A small class of Harding University Partnership School students, working in pairs, hunker over laptops, programming. They’re using a language called Scratch, developed so that children like them—in this case 4th graders—can do something they’d never thought they’d be able to accomplish. By programming, using actual if simple code, they end up animating a cartoon creature and make it move across their screens.
After a demo at the front of class illustrating what the students need to do, Professor of Chican@ Studies Gerardo Aldana tells the group, “First try. Then if you can’t do it, we’ll come and help.” He suggests in a later interview that “minimum instruction is best, but then we let them take off using their intuition and hunches. Plus by combining formal teachers and volunteers, they can get lots of personal help.” He and the group working with him work their way around the room, and you can practically see light bulbs going on over the children’s heads as the Scratch makes sense.

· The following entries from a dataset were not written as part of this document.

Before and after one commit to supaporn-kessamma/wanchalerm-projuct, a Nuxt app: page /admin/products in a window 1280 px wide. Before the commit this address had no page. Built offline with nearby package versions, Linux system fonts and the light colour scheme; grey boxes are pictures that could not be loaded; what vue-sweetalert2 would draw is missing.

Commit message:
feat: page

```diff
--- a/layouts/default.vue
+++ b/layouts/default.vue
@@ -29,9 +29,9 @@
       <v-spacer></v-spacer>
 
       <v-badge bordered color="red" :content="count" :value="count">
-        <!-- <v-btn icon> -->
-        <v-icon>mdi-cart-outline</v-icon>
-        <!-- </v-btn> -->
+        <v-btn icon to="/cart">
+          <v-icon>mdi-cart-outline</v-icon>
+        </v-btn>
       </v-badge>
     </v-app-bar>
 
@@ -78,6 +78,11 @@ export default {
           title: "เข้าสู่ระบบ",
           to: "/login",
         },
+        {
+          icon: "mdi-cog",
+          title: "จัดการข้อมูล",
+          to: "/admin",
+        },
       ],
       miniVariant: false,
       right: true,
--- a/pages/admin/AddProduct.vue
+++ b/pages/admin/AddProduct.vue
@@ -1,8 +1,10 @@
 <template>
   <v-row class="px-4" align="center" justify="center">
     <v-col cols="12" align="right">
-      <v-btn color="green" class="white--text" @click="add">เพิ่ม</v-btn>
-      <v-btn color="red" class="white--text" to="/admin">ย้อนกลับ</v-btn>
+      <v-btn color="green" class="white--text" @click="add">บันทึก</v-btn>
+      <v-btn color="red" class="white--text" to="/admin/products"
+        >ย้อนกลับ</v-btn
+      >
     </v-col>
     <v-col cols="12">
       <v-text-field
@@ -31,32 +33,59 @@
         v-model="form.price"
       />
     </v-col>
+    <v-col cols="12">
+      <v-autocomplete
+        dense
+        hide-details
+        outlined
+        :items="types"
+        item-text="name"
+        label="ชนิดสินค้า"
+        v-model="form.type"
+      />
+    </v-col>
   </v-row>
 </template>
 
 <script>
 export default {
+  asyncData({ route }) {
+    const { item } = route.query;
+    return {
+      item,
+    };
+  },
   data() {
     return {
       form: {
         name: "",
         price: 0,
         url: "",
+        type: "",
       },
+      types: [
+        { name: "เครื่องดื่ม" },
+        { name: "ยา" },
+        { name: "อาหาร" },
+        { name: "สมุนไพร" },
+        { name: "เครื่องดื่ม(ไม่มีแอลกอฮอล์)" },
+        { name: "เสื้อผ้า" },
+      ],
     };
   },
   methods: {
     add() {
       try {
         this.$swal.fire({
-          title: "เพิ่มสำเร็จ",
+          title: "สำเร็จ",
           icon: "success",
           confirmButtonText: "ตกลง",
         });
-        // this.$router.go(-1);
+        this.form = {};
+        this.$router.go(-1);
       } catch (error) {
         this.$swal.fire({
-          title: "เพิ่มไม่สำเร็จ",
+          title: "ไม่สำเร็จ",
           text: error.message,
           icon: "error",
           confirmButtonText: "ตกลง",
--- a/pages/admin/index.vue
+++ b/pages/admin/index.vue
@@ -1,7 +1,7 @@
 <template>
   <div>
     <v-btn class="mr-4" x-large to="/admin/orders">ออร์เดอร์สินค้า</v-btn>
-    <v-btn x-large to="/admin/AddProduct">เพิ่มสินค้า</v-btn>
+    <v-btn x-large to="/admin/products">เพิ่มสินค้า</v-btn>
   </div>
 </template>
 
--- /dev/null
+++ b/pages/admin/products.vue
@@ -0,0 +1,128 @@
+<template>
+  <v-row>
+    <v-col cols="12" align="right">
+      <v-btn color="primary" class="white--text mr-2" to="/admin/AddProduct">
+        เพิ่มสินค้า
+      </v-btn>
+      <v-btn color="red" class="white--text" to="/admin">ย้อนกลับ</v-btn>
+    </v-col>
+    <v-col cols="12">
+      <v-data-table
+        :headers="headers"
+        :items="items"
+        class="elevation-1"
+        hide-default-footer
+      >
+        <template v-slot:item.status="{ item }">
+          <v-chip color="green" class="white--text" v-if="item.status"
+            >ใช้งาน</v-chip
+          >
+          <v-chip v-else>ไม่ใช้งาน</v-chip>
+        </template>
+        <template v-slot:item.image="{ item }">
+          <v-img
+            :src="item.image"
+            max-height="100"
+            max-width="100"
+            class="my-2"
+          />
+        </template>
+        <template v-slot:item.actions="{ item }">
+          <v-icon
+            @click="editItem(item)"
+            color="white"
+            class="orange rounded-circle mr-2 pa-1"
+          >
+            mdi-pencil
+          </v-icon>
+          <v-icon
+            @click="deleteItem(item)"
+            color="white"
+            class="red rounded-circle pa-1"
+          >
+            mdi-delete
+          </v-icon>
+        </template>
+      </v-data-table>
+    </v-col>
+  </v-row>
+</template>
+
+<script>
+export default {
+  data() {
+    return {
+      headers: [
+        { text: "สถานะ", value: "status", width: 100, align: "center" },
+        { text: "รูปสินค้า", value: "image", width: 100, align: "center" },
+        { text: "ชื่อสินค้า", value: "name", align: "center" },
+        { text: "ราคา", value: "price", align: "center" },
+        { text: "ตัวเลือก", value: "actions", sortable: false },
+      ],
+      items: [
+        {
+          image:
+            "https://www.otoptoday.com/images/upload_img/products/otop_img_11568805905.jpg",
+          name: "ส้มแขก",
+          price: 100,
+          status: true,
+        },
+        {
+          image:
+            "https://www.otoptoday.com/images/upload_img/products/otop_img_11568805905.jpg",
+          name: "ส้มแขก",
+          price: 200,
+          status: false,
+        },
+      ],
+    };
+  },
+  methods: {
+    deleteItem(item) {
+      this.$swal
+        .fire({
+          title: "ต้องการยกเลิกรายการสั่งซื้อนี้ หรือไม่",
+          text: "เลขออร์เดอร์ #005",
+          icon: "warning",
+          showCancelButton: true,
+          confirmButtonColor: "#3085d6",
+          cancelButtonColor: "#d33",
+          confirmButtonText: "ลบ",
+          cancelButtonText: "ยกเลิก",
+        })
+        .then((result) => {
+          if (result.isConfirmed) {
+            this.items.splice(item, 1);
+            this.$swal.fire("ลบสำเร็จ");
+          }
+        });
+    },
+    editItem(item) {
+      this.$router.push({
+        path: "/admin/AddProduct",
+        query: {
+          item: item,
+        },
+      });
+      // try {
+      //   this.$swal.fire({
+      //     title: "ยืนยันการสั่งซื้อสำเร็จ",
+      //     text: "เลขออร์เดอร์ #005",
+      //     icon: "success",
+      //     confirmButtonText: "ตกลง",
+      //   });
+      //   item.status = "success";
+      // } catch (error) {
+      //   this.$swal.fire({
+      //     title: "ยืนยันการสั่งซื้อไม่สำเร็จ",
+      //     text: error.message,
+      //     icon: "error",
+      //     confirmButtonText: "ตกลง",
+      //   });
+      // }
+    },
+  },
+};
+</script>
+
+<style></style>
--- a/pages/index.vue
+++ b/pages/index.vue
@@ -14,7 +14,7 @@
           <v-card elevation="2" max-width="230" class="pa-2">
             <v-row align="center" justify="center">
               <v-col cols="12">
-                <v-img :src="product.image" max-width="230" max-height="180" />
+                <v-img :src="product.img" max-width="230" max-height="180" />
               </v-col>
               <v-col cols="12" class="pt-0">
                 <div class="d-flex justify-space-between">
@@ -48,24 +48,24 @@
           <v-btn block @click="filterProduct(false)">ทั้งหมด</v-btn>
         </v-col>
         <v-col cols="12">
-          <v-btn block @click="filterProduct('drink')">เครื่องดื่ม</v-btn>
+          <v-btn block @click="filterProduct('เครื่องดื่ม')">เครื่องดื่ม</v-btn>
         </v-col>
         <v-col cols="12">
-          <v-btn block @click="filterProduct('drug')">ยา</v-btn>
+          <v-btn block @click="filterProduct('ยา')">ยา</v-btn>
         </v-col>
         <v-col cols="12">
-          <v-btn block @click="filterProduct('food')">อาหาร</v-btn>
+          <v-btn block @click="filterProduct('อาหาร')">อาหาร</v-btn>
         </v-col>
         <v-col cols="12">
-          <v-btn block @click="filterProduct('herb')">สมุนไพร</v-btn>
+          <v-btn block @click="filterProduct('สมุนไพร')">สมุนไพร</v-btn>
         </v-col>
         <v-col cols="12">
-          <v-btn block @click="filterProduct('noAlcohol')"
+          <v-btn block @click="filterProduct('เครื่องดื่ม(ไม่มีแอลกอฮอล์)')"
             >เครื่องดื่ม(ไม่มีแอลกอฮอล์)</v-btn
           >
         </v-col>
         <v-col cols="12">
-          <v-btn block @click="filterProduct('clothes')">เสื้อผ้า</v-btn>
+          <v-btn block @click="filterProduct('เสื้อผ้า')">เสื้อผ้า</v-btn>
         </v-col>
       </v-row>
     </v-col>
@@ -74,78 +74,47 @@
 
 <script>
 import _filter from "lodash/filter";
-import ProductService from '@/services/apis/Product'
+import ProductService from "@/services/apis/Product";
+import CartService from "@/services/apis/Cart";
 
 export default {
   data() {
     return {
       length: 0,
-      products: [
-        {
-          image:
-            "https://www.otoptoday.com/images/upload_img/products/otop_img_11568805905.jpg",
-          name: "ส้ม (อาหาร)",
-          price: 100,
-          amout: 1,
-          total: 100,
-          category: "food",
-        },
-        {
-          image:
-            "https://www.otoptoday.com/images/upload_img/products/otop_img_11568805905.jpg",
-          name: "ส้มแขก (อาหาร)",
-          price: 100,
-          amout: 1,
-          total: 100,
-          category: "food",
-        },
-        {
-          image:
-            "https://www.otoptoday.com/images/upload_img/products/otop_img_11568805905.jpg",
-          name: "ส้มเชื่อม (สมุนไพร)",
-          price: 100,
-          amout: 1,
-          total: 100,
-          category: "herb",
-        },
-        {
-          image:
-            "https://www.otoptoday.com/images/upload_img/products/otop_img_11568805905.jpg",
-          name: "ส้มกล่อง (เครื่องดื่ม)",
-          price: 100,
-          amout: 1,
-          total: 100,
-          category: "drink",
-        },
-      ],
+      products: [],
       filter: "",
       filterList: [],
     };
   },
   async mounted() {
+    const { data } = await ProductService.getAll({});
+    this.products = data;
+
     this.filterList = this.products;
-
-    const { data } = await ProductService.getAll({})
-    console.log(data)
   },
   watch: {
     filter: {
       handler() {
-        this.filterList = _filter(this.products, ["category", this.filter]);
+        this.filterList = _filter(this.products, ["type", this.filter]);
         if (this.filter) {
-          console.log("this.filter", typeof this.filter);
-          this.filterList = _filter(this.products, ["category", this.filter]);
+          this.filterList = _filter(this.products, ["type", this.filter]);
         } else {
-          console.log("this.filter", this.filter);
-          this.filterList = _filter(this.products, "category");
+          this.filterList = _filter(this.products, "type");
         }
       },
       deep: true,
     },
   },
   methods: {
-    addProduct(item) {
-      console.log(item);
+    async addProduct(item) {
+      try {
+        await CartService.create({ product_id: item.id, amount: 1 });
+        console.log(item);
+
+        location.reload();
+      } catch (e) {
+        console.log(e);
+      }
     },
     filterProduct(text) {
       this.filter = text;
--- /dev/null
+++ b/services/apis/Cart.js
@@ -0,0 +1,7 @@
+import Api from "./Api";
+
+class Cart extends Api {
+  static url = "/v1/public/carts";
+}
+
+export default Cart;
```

This session is just one part of the Harding University Partnership School (HUPS) Summer Enrichment Program going on now until July 3 at UC Santa Barbara’s Gevirtz School. During these three weeks 36 fourth, fifth, and sixth graders are exploring mathematics, science, and technology in classes taught by university professors, HUPS teachers, and graduate students. Created as a way to support HUPS’ GATE and high achieving students, the program provides students with access to a higher-level curriculum that challenges their critical thinking and analysis skills as well as helping them refine their current understandings. Gerardo Aldana stresses, “It’s way beyond what they’re doing during school.”
The students participate in workshop style classes with an emphasis on the Common Core State Standards and Next Generation Science Standards. On just day five of the program the science students were already proudly at the front of the class with posters presenting findings from experiments they had conducted earlier in the week, while the mathematics students were drawing diagrams as one means to discover answers to meter mysteries and pricing dilemmas. It was clear they were on their way to what HUPS Principal Vanesha Davis suggested in the program’s proposal, “It is my sincere hope that with this opportunity, students develop an avid interest in these subjects and pursue opportunities within these fields in the future.”
At this point just a pilot program, Davis says, “it is our hope this is the start of something great for our well deserving students.” Given how engaged students seemed a mere week in, it’s hard to imagine they won’t be even more involved—and educated—when they get the chance to work on a robotics project using Lego Mindstorm kits during the program’s last week.